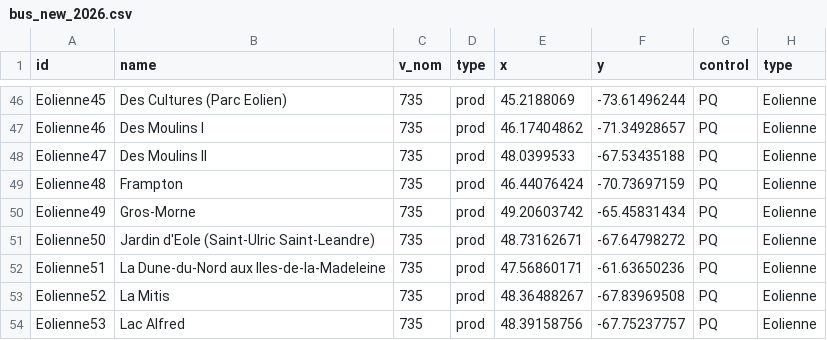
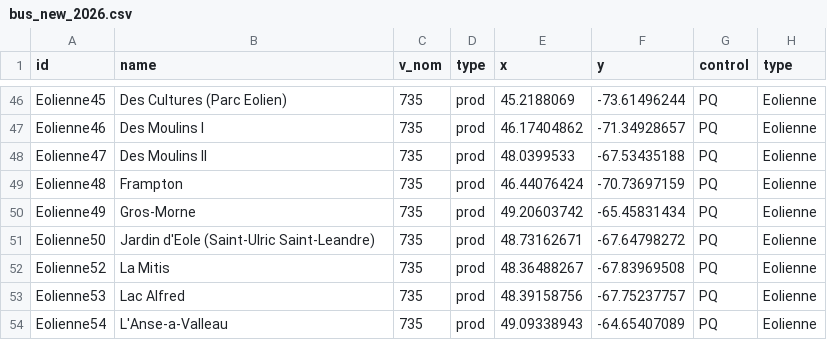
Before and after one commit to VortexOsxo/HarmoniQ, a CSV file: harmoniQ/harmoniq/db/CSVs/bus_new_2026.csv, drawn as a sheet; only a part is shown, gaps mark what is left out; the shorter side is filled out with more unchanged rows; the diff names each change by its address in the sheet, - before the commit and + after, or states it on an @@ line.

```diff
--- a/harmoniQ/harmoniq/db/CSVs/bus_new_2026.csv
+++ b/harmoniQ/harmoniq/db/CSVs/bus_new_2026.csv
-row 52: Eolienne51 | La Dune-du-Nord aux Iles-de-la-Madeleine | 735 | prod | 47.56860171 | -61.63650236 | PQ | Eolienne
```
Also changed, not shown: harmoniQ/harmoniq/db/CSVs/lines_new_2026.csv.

=====

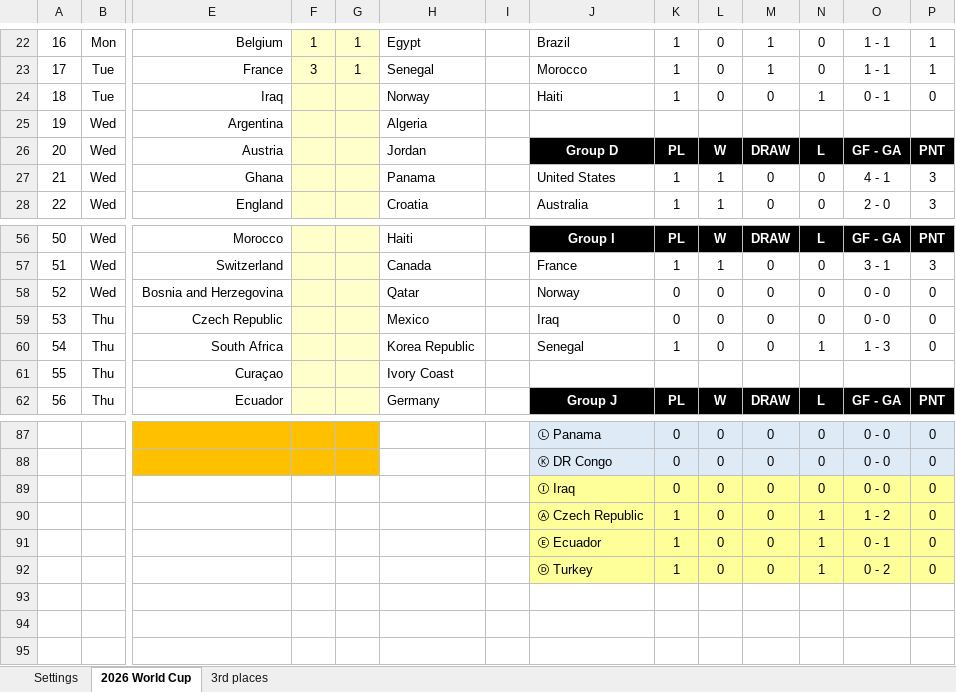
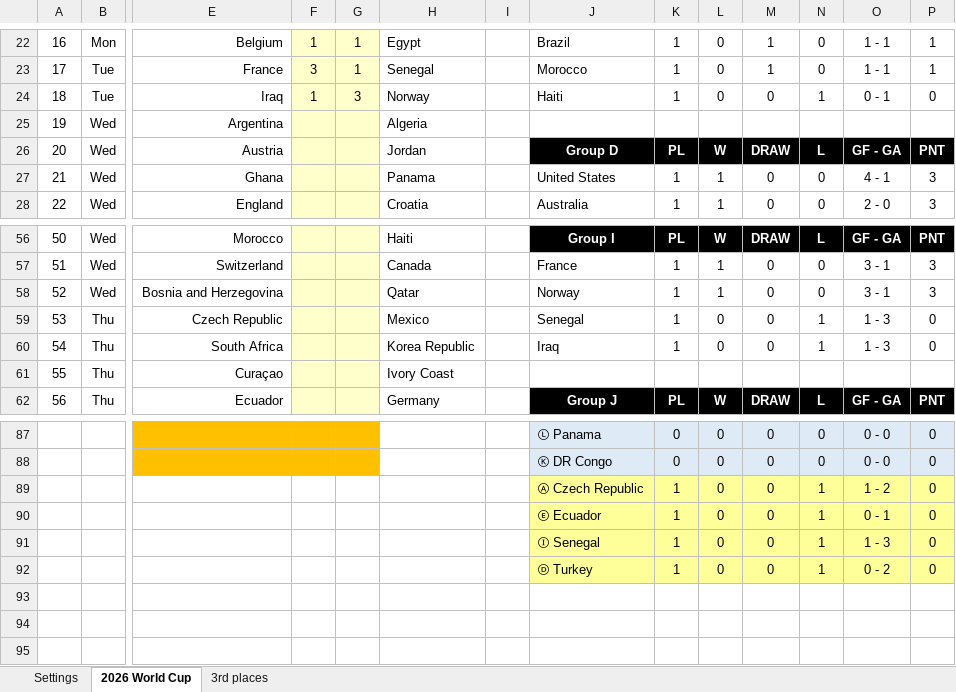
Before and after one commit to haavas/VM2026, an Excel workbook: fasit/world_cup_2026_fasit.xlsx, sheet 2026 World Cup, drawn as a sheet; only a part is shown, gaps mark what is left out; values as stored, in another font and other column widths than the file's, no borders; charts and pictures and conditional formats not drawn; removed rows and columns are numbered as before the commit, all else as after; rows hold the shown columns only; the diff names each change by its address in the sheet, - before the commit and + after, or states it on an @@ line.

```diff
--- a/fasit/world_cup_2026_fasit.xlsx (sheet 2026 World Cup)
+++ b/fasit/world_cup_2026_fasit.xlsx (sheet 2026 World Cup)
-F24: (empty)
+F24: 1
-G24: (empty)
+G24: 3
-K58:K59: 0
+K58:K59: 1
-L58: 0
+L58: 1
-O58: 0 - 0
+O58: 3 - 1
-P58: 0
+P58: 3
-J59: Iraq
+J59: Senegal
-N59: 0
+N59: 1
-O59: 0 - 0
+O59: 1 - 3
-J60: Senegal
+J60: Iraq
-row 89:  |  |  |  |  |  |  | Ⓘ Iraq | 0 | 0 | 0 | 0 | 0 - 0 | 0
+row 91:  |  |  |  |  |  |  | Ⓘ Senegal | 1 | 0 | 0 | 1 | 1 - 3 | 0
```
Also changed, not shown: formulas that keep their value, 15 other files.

=====

**Task instructions:** Report only how many lines in the listing contain the string "fasit".

**Response area:** 3